An assistant U.S. attorney recalls the friendship of a pivotal professor.
—By Clayton Solomon ’05
Everyone warned me that Professor Stack’s undergraduate courses would be brutal. His hardcover textbook was over a thousand pages. His “case method” homework was relentless. His Socratic teaching style, combined with his heavy New England accent, was the stuff of poli-sci legend. His grading scale had crushed the dreams of many aspiring honors students. In the end, Constitutional Law I and II were among my lowest grades at FIU, rattled my self-confidence and resulted in many sleepless nights. They are also among the best courses I have ever taken.
Almost 14 year later, John remains my most enthusiastic cheerleader and closest mentor. He has coached me through almost every major professional decision and has written countless letters of recommendation on my behalf.
Our friendship developed outside of the classroom, mostly in the evening, when I would seek his counsel on all kinds of personal dilemmas. Early in my tenure as the student member of FIU’s Board of Trustees, the board held a vote on whether to raise undergraduate tuition to account for declining state funding (times haven’t changed). The resolution was going to pass overwhelmingly regardless of how I voted, so I had to decide whether it was better to be pragmatic and vote with the rest of the board, or to vote with my conscience and as most students would have wanted me to—against the increase. John remarked, “If your vote is an ornament, then hang it on the right tree!” Not only is his advice always sound, but he usually delivers it with flair. I was the lone vote against the motion.

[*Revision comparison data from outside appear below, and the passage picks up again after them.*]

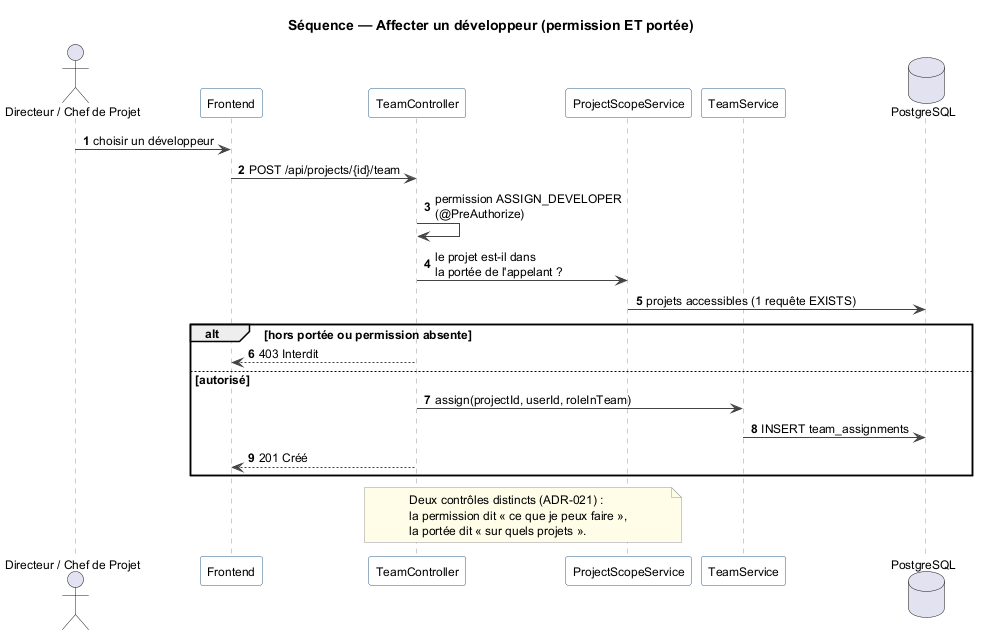
mazenrakrouki/tekup-pms-platform keeps this PlantUML diagram as docs/uml/seq_assign_developer.png. Above is the earlier version.
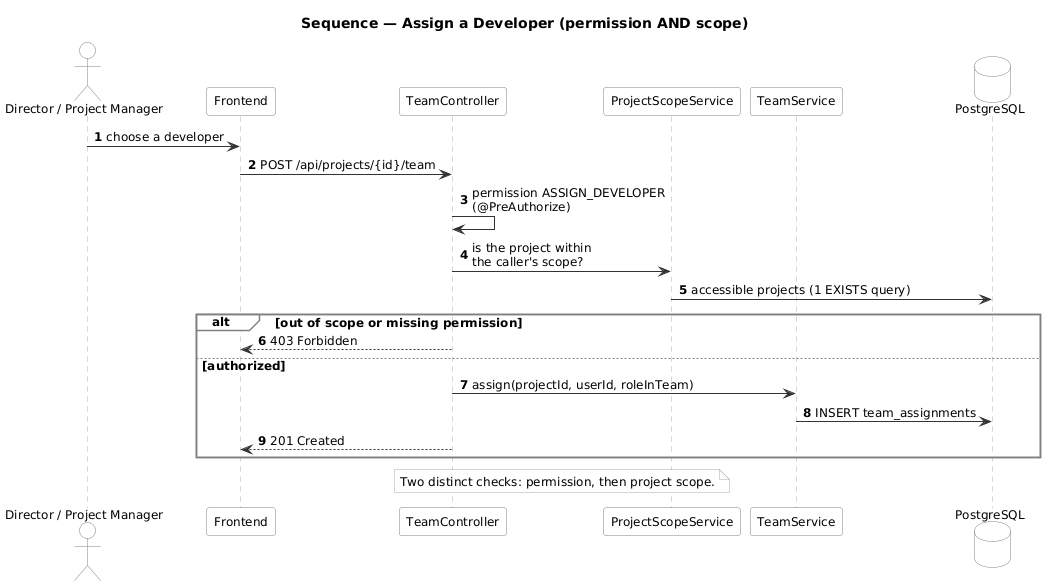
After the commit.

What changed in the source:
```diff
@@ -1,42 +1,49 @@
 @startuml seq_assign_developer
-title Séquence — Affecter un développeur (permission ET portée)
+title Sequence — Assign a Developer (permission AND scope)
 
 skinparam shadowing false
 skinparam defaultFontName Helvetica
 skinparam defaultFontSize 12
 skinparam sequenceParticipantBackgroundColor #FFFFFF
-skinparam sequenceParticipantBorderColor #2C5F8A
-skinparam sequenceLifeLineBorderColor #999999
-skinparam ArrowColor #444444
-skinparam noteBorderColor #999999
-skinparam noteBackgroundColor #FFFDE7
+skinparam actorBackgroundColor #FFFFFF
+skinparam actorBorderColor #808080
+skinparam participantBackgroundColor #FFFFFF
+skinparam participantBorderColor #808080
+skinparam databaseBackgroundColor #FFFFFF
+skinparam databaseBorderColor #808080
+skinparam sequenceGroupBackgroundColor #FFFFFF
+skinparam sequenceGroupBorderColor #808080
+skinparam sequenceReferenceBackgroundColor #FFFFFF
+skinparam sequenceParticipantBorderColor #808080
+skinparam sequenceLifeLineBorderColor #AAAAAA
+skinparam ArrowColor #333333
+skinparam noteBorderColor #AAAAAA
+skinparam noteBackgroundColor #FAFAFA
 autonumber
 
-actor "Directeur / Chef de Projet" as U
+actor "Director / Project Manager" as U
 participant "Frontend" as SPA
 participant "TeamController" as TC
 participant "ProjectScopeService" as SCOPE
 participant "TeamService" as TS
 database "PostgreSQL" as DB
 
-U -> SPA : choisir un développeur
+U -> SPA : choose a developer
 SPA -> TC : POST /api/projects/{id}/team
 TC -> TC : permission ASSIGN_DEVELOPER\n(@PreAuthorize)
-TC -> SCOPE : le projet est-il dans\nla portée de l'appelant ?
-SCOPE -> DB : projets accessibles (1 requête EXISTS)
+TC -> SCOPE : is the project within\nthe caller's scope?
+SCOPE -> DB : accessible projects (1 EXISTS query)
 
-alt hors portée ou permission absente
-  TC --> SPA : 403 Interdit
-else autorisé
+alt out of scope or missing permission
+  TC --> SPA : 403 Forbidden
+else authorized
   TC -> TS : assign(projectId, userId, roleInTeam)
   TS -> DB : INSERT team_assignments
-  TC --> SPA : 201 Créé
+  TC --> SPA : 201 Created
 end
 
 note over TC, SCOPE
-  Deux contrôles distincts (ADR-021) :
-  la permission dit « ce que je peux faire »,
-  la portée dit « sur quels projets ».
+  Two distinct checks: permission, then project scope.
 end note
 
 @enduml
```
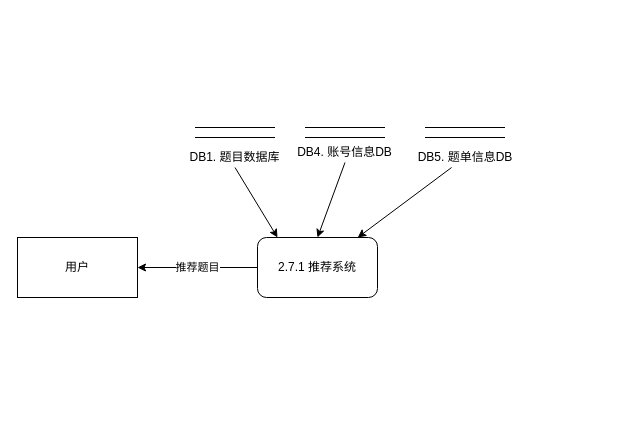
12MegaA21/CodeCode keeps this draw.io diagram as 分析文档/2.7题目推荐.drawio. Above is the earlier version. Source tidied: cells renumbered, new cells numbered last; positions are measured from the earlier drawing's top-left corner, leaving out a move shared by most shapes. Both pictures are drawn from the tidied source at 100%, with x=0, y=0 at pixel (17, 127).
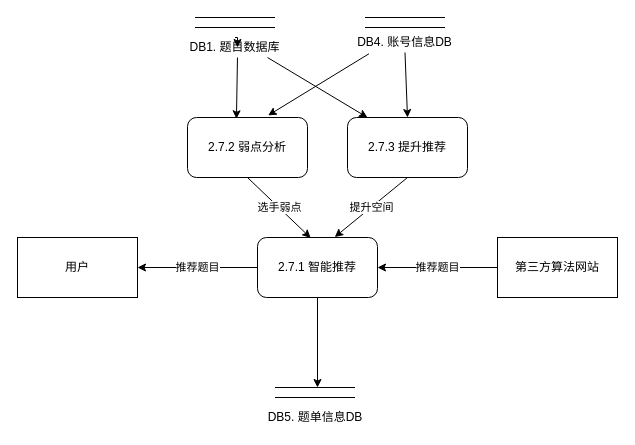
Above is the later version.

Commit message:
更新2.7题目推荐.drawio

Unchanged cells that the change refers to:
```xml
<mxCell id="2" value="用户" style="rounded=0;whiteSpace=wrap;html=1;" parent="1" vertex="1">
  <mxGeometry y="110" width="120" height="60" as="geometry" />
</mxCell>
<mxCell id="9" value="DB1. 题目数据库" style="text;html=1;strokeColor=none;fillColor=none;align=center;verticalAlign=middle;whiteSpace=wrap;rounded=0;" parent="5" vertex="1">
  <mxGeometry y="20" width="95" height="20" as="geometry" />
</mxCell>
<mxCell id="15" value="DB4. 账号信息DB" style="text;html=1;strokeColor=none;fillColor=none;align=center;verticalAlign=middle;whiteSpace=wrap;rounded=0;" parent="11" vertex="1">
  <mxGeometry y="15" width="105" height="20" as="geometry" />
</mxCell>
<mxCell id="22" value="DB5. 题单信息DB" style="text;html=1;strokeColor=none;fillColor=none;align=center;verticalAlign=middle;whiteSpace=wrap;rounded=0;" parent="18" vertex="1">
  <mxGeometry x="-7.5" y="20" width="110" height="20" as="geometry" />
</mxCell>
```

The edit, as a diff of the source:
```diff
@@
-    <mxCell id="3" value="推荐题目" style="endArrow=classic;html=1;rounded=0;entryX=1;entryY=0.5;entryDx=0;entryDy=0;" parent="1" edge="1" target="2">
-      <mxGeometry relative="1" as="geometry">
-        <mxPoint x="240" y="140" as="sourcePoint" />
-      </mxGeometry>
+    <mxCell id="3" value="推荐题目" style="endArrow=classic;html=1;rounded=0;entryX=1;entryY=0.5;entryDx=0;entryDy=0;exitX=0;exitY=0.5;exitDx=0;exitDy=0;" parent="1" edge="1" source="4" target="2">
+      <mxGeometry relative="1" as="geometry" />
     </mxCell>
-    <mxCell id="4" value="2.7.1 推荐系统" style="rounded=1;whiteSpace=wrap;html=1;" parent="1" vertex="1">
+    <mxCell id="4" value="2.7.1 智能推荐" style="rounded=1;whiteSpace=wrap;html=1;" parent="1" vertex="1">
       <mxGeometry x="240" y="110" width="120" height="60" as="geometry" />
     </mxCell>
     <mxCell id="5" style="group;" parent="1" vertex="1">
-      <mxGeometry x="170" width="95" height="40" as="geometry" />
+      <mxGeometry x="170" y="-110" width="95" height="40" as="geometry" />
     </mxCell>
@@
     <mxCell id="10" style="group;" parent="1" vertex="1">
-      <mxGeometry x="280" width="100" height="40" as="geometry" />
+      <mxGeometry x="340" y="-110" width="100" height="40" as="geometry" />
     </mxCell>
@@
-    <mxCell id="16" style="endArrow=classic;html=1;rounded=0;entryX=0.5;entryY=0;entryDx=0;entryDy=0;exitX=0.5;exitY=1;exitDx=0;exitDy=0;" parent="1" edge="1" source="15" target="4">
+    <mxCell id="16" style="endArrow=classic;html=1;rounded=0;entryX=0.672;entryY=-0.035;entryDx=0;entryDy=0;entryPerimeter=0;exitX=0.157;exitY=1.063;exitDx=0;exitDy=0;exitPerimeter=0;" parent="1" edge="1" source="15" target="27">
       <mxGeometry relative="1" as="geometry" />
     </mxCell>
-    <mxCell id="17" style="endArrow=classic;html=1;rounded=0;entryX=0.167;entryY=0;entryDx=0;entryDy=0;exitX=0.5;exitY=1;exitDx=0;exitDy=0;entryPerimeter=0;" parent="1" edge="1" source="9" target="4">
+    <mxCell id="17" style="endArrow=classic;html=1;rounded=0;exitX=0.526;exitY=1;exitDx=0;exitDy=0;entryX=0.408;entryY=0.021;entryDx=0;entryDy=0;entryPerimeter=0;exitPerimeter=0;" parent="1" edge="1" source="9" target="27">
       <mxGeometry relative="1" as="geometry" />
     </mxCell>
     <mxCell id="18" style="group;" parent="1" vertex="1">
-      <mxGeometry x="400" width="110" height="40" as="geometry" />
+      <mxGeometry x="250" y="260" width="110" height="40" as="geometry" />
     </mxCell>
@@
-    <mxCell id="23" style="endArrow=classic;html=1;rounded=0;" parent="1" edge="1" source="22" target="4">
-      <mxGeometry relative="1" as="geometry" />
-    </mxCell>
+    <mxCell id="24" value="&lt;span&gt;第三方算法网站&lt;/span&gt;" style="rounded=0;whiteSpace=wrap;html=1;" parent="1" vertex="1">
+      <mxGeometry x="480" y="110" width="120" height="60" as="geometry" />
+    </mxCell>
+    <mxCell id="25" value="推荐题目" style="endArrow=classic;html=1;rounded=0;entryX=1;entryY=0.5;entryDx=0;entryDy=0;" parent="1" edge="1" source="24" target="4">
+      <mxGeometry relative="1" as="geometry" />
+    </mxCell>
+    <mxCell id="26" style="endArrow=classic;html=1;rounded=0;exitX=0.5;exitY=1;exitDx=0;exitDy=0;" parent="1" edge="1" source="4">
+      <mxGeometry relative="1" as="geometry">
+        <mxPoint x="300" y="260" as="targetPoint" />
+      </mxGeometry>
+    </mxCell>
+    <mxCell id="27" value="2.7.2 弱点分析" style="rounded=1;whiteSpace=wrap;html=1;" parent="1" vertex="1">
+      <mxGeometry x="170" y="-10" width="120" height="60" as="geometry" />
+    </mxCell>
+    <mxCell id="28" value="2.7.3 提升推荐" style="rounded=1;whiteSpace=wrap;html=1;" parent="1" vertex="1">
+      <mxGeometry x="330" y="-10" width="120" height="60" as="geometry" />
+    </mxCell>
+    <mxCell id="29" style="edgeStyle=orthogonalEdgeStyle;rounded=0;jettySize=auto;html=1;exitX=0.5;exitY=0;exitDx=0;exitDy=0;" parent="1" edge="1" source="9">
+      <mxGeometry relative="1" as="geometry">
+        <mxPoint x="220" y="-80" as="targetPoint" />
+      </mxGeometry>
+    </mxCell>
+    <mxCell id="30" style="endArrow=classic;html=1;rounded=0;entryX=0.5;entryY=0;entryDx=0;entryDy=0;exitX=0.5;exitY=1;exitDx=0;exitDy=0;" parent="1" edge="1" source="15" target="28">
+      <mxGeometry relative="1" as="geometry" />
+    </mxCell>
+    <mxCell id="31" style="endArrow=classic;html=1;rounded=0;" parent="1" edge="1">
+      <mxGeometry relative="1" as="geometry">
+        <mxPoint x="250" y="-70" as="sourcePoint" />
+        <mxPoint x="350" y="-10" as="targetPoint" />
+      </mxGeometry>
+    </mxCell>
+    <mxCell id="32" value="提升空间" style="endArrow=classic;html=1;rounded=0;entryX=0.644;entryY=-0.007;entryDx=0;entryDy=0;entryPerimeter=0;exitX=0.5;exitY=1;exitDx=0;exitDy=0;" parent="1" edge="1" source="28" target="4">
+      <mxGeometry relative="1" as="geometry" />
+    </mxCell>
+    <mxCell id="33" value="选手弱点" style="endArrow=classic;html=1;rounded=0;entryX=0.443;entryY=0.007;entryDx=0;entryDy=0;entryPerimeter=0;exitX=0.5;exitY=1;exitDx=0;exitDy=0;" parent="1" edge="1" source="27" target="4">
+      <mxGeometry relative="1" as="geometry" />
+    </mxCell>
```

By May of my senior year, I had yet to be admitted to any of the dozen or so law schools to which I had applied and felt down on my luck. John sat with me outside the DM building until well after dark, strategizing with me and reminding me how much I already had accomplished. I wasn’t certain whether I’d ever become a lawyer, but I left assured that everything would work out fine one way or another. I hope I’ll be able to instill that kind of confidence in the students and young lawyers that I mentor.
When I applied for a federal clerkship with U.S. District Judge Cecilia M. Altonaga—one of FIU’s most accomplished graduates and, not coincidentally, also one of John’s former students—John recommended me for the highly competitive position, but I had a logistics problem: I was studying in Australia at the time (on a scholarship for which John had written one of my letters of support) and I couldn’t interview with the judge in person. I suggested to John that I interview by telephone or videoconference, but he thought the interview was too important to do remotely. He and another FIU colleague offered to personally pay for my flight back to Miami. I was floored by the gesture but declined.
Like so many students who ignored their better judgment and took his classes, I am a better lawyer and person on account of his teaching and friendship. ♦
Clayton P. Solomon ’05 is an assistant United States attorney in Brooklyn, New York. From 2003-2004, he served as SGA President of what is today the Modesto A. Maidique Campus and as the student member of both the FIU Board of Trustees and the State University System Board of Governors. A graduate of the University of Maryland law school, he is a member of the advisory board of the Steven J. Green School of International and Public Affairs, of which his former mentor, John Stack, is now dean.